Just be sure to keep an eye out for lots of little jobs that come up. It’s how the dodgy agents make more profit! You’re a hands off property investor, so you want to minimise how much time you spend on this. But if you wanted to spend SOME time, a tenant satisfaction survey isn’t the worst idea in the world. You’ll often hear the other side of the story about some issues, and it might result in you ditching your agents for someone else. I wouldn’t do this more than once a year, or even just once per tenancy.
Agents will charge between 8-15% of the monthly rent for managing the tenancy.
If your property is fully managed then your agent should have building contacts who can carry out any maintenance work. So again, you’re ticking that box of passive property investment. If it’s an expensive job, i.e. over say £300 then ask for at least two quotes for the work.
If you’re doing more extensive work, or your strategy is to flip property, then you’ll be looking for a turnkey solution builder. Someone who has experience with the type of development work you want to do, but who is also capable of project managing the works and the other subcontractors.
Because managing subcontractors is like herding sheep, there is always a cost for project management. As a rough guide, plan for about 10-15% of the works budget for a project manager.
Also expect a company that can handle every aspect of the job to be more expensive than individual tradesmen. Bigger companies have more overheads and therefore are a bit more expensive, but usually a easier to work with.
WARNING: Working with a turn-key contractor has many pros. The biggest con is if you’re nowhere to be seen, you run the risk of being ripped off. Most people are decent, and mistakes do happen. But some are criminal and will ask for money before it’s due, say works are done and they aren’t, and cut corners. Even as a hands off investor, I’d suggest employing someone independent to check on full refurbishment work at some stage.

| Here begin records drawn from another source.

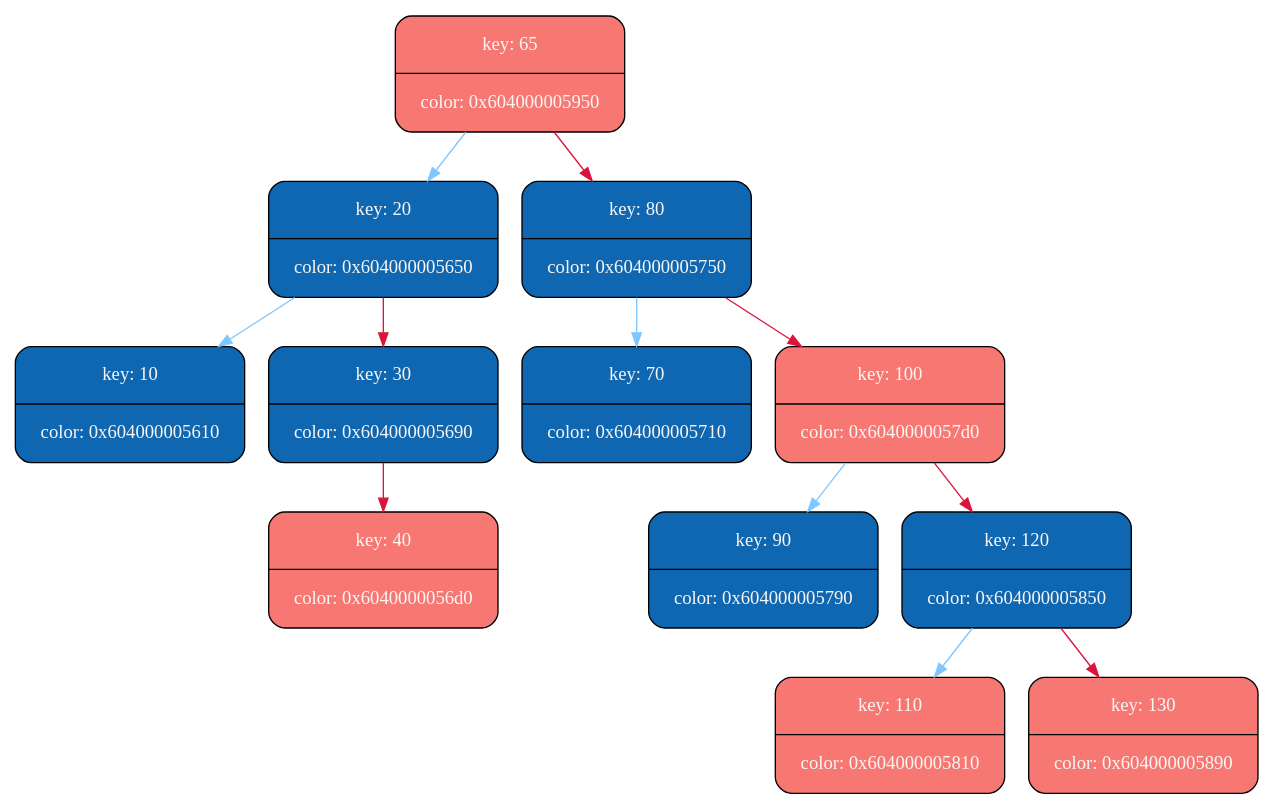
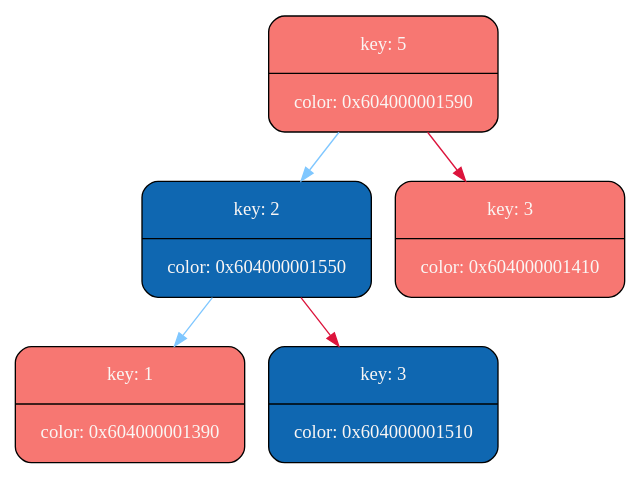
The diagram in rb_tree/graph_lib/tree_dump.dot (MaxGroshev/graph_algorithm), drawn with Graphviz before and after one commit. The commit also changed 7 other files, not shown here.

```diff
--- a/rb_tree/graph_lib/tree_dump.dot
+++ b/rb_tree/graph_lib/tree_dump.dot
@@ -1,29 +1,15 @@
 digraph   
 {
 rankdir = ""
 splines = "true"
 
-node0x604000005950 [shape      = "Mrecord", width = 1.1, height = 1.21,  fillcolor   = "#F77772", style = "filled", fontcolor= " #FAF6F4", fontname = "Calibri", color = "1", label = "{key: 65| color: 0x604000005950}"]
-node0x604000005950 -> node0x604000005650 [color = "#7FC7FF", style = "", constraint = true, fillcolor = "#7FC7FF",   fontcolor = "", fontname = "Calibri", label = ""];
-node0x604000005650 [shape      = "Mrecord", width = 1.1, height = 1.21,  fillcolor   = "#0F67B1", style = "filled", fontcolor= " #FAF6F4", fontname = "Calibri", color = "0", label = "{key: 20| color: 0x604000005650}"]
-node0x604000005650 -> node0x604000005610 [color = "#7FC7FF", style = "", constraint = true, fillcolor = "#7FC7FF",   fontcolor = "", fontname = "Calibri", label = ""];
-node0x604000005610 [shape      = "Mrecord", width = 1.1, height = 1.21,  fillcolor   = "#0F67B1", style = "filled", fontcolor= " #FAF6F4", fontname = "Calibri", color = "0", label = "{key: 10| color: 0x604000005610}"]
-node0x604000005650 -> node0x604000005690 [color = "#DC143C", style = "", constraint = true, fillcolor = "#DC143C",   fontcolor = "", fontname = "Calibri", label = ""];
-node0x604000005690 [shape      = "Mrecord", width = 1.1, height = 1.21,  fillcolor   = "#0F67B1", style = "filled", fontcolor= " #FAF6F4", fontname = "Calibri", color = "0", label = "{key: 30| color: 0x604000005690}"]
-node0x604000005690 -> node0x6040000056d0 [color = "#DC143C", style = "", constraint = true, fillcolor = "#DC143C",   fontcolor = "", fontname = "Calibri", label = ""];
-node0x6040000056d0 [shape      = "Mrecord", width = 1.1, height = 1.21,  fillcolor   = "#F77772", style = "filled", fontcolor= " #FAF6F4", fontname = "Calibri", color = "1", label = "{key: 40| color: 0x6040000056d0}"]
-node0x604000005950 -> node0x604000005750 [color = "#DC143C", style = "", constraint = true, fillcolor = "#DC143C",   fontcolor = "", fontname = "Calibri", label = ""];
-node0x604000005750 [shape      = "Mrecord", width = 1.1, height = 1.21,  fillcolor   = "#0F67B1", style = "filled", fontcolor= " #FAF6F4", fontname = "Calibri", color = "0", label = "{key: 80| color: 0x604000005750}"]
-node0x604000005750 -> node0x604000005710 [color = "#7FC7FF", style = "", constraint = true, fillcolor = "#7FC7FF",   fontcolor = "", fontname = "Calibri", label = ""];
-node0x604000005710 [shape      = "Mrecord", width = 1.1, height = 1.21,  fillcolor   = "#0F67B1", style = "filled", fontcolor= " #FAF6F4", fontname = "Calibri", color = "0", label = "{key: 70| color: 0x604000005710}"]
-node0x604000005750 -> node0x6040000057d0 [color = "#DC143C", style = "", constraint = true, fillcolor = "#DC143C",   fontcolor = "", fontname = "Calibri", label = ""];
-node0x6040000057d0 [shape      = "Mrecord", width = 1.1, height = 1.21,  fillcolor   = "#F77772", style = "filled", fontcolor= " #FAF6F4", fontname = "Calibri", color = "1", label = "{key: 100| color: 0x6040000057d0}"]
-node0x6040000057d0 -> node0x604000005790 [color = "#7FC7FF", style = "", constraint = true, fillcolor = "#7FC7FF",   fontcolor = "", fontname = "Calibri", label = ""];
-node0x604000005790 [shape      = "Mrecord", width = 1.1, height = 1.21,  fillcolor   = "#0F67B1", style = "filled", fontcolor= " #FAF6F4", fontname = "Calibri", color = "0", label = "{key: 90| color: 0x604000005790}"]
-node0x6040000057d0 -> node0x604000005850 [color = "#DC143C", style = "", constraint = true, fillcolor = "#DC143C",   fontcolor = "", fontname = "Calibri", label = ""];
-node0x604000005850 [shape      = "Mrecord", width = 1.1, height = 1.21,  fillcolor   = "#0F67B1", style = "filled", fontcolor= " #FAF6F4", fontname = "Calibri", color = "0", label = "{key: 120| color: 0x604000005850}"]
-node0x604000005850 -> node0x604000005810 [color = "#7FC7FF", style = "", constraint = true, fillcolor = "#7FC7FF",   fontcolor = "", fontname = "Calibri", label = ""];
-node0x604000005810 [shape      = "Mrecord", width = 1.1, height = 1.21,  fillcolor   = "#F77772", style = "filled", fontcolor= " #FAF6F4", fontname = "Calibri", color = "1", label = "{key: 110| color: 0x604000005810}"]
-node0x604000005850 -> node0x604000005890 [color = "#DC143C", style = "", constraint = true, fillcolor = "#DC143C",   fontcolor = "", fontname = "Calibri", label = ""];
-node0x604000005890 [shape      = "Mrecord", width = 1.1, height = 1.21,  fillcolor   = "#F77772", style = "filled", fontcolor= " #FAF6F4", fontname = "Calibri", color = "1", label = "{key: 130| color: 0x604000005890}"]
+node0x604000001590 [shape      = "Mrecord", width = 1.1, height = 1.21,  fillcolor   = "#F77772", style = "filled", fontcolor= " #FAF6F4", fontname = "Calibri", color = "1", label = "{key: 5| color: 0x604000001590}"]
+node0x604000001590 -> node0x604000001550 [color = "#7FC7FF", style = "", constraint = true, fillcolor = "#7FC7FF",   fontcolor = "", fontname = "Calibri", label = ""];
+node0x604000001550 [shape      = "Mrecord", width = 1.1, height = 1.21,  fillcolor   = "#0F67B1", style = "filled", fontcolor= " #FAF6F4", fontname = "Calibri", color = "0", label = "{key: 2| color: 0x604000001550}"]
+node0x604000001550 -> node0x604000001390 [color = "#7FC7FF", style = "", constraint = true, fillcolor = "#7FC7FF",   fontcolor = "", fontname = "Calibri", label = ""];
+node0x604000001390 [shape      = "Mrecord", width = 1.1, height = 1.21,  fillcolor   = "#F77772", style = "filled", fontcolor= " #FAF6F4", fontname = "Calibri", color = "1", label = "{key: 1| color: 0x604000001390}"]
+node0x604000001550 -> node0x604000001510 [color = "#DC143C", style = "", constraint = true, fillcolor = "#DC143C",   fontcolor = "", fontname = "Calibri", label = ""];
+node0x604000001510 [shape      = "Mrecord", width = 1.1, height = 1.21,  fillcolor   = "#0F67B1", style = "filled", fontcolor= " #FAF6F4", fontname = "Calibri", color = "0", label = "{key: 3| color: 0x604000001510}"]
+node0x604000001590 -> node0x604000001410 [color = "#DC143C", style = "", constraint = true, fillcolor = "#DC143C",   fontcolor = "", fontname = "Calibri", label = ""];
+node0x604000001410 [shape      = "Mrecord", width = 1.1, height = 1.21,  fillcolor   = "#F77772", style = "filled", fontcolor= " #FAF6F4", fontname = "Calibri", color = "1", label = "{key: 3| color: 0x604000001410}"]
 }
```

That sums up how to start hands off property investing.
- Pay a sourcer to find you a good deal
- Hire a surveyor to inspect it for you
- Instruct a solicitor to do all the legal aspects and manage the purchase
- Pay a broker to get you a mortgage
- Instruct an agent to find you a tenant
- Find an agent to manage the property on your behalf
- Instruct an agent to find contractors to keep the property in good nick
From a purely financial perspective, it’s not the best plan. Each element will cost you money, but equally should save you time and/or reduce your risk.
Even though you’re outsourcing the jobs, you still have to spend time and effort finding the right people in the first place. Then there’s the issue of how do you know if you’ve got good people?!
But you have to decide what is more important, and what your hourly rate is.
If you’re unemployed, sitting on the couch watching Homes Under the Hammer (keep your eye out for me), then you should probably do some of this yourself.
But if you’ve got an average-paying job or better, then chances are it makes more sense to outsource some of these processes.
Is there an alternative?
Well as luck would have it…
If you want to be completely hands-off, you can invest in property funds that are listed on stock markets around the world. These are the REITs we discussed at the very beginning. This is the ultimate hands-off property investing. These will generally return around 3-5% in dividends, as well as capital appreciation over the long-run. They tend to focus on a specific sub-sector of the property market, e.g. commercial storage, student lets, hotels, etc.
If you want to find out more about buying your own properties, or getting more hands-off property investments under your belt, you could check out my complete walkthrough in the Property Module of the Money Masters series.
If you want much more specific help, then you can find out more about my 1-2-1 program here.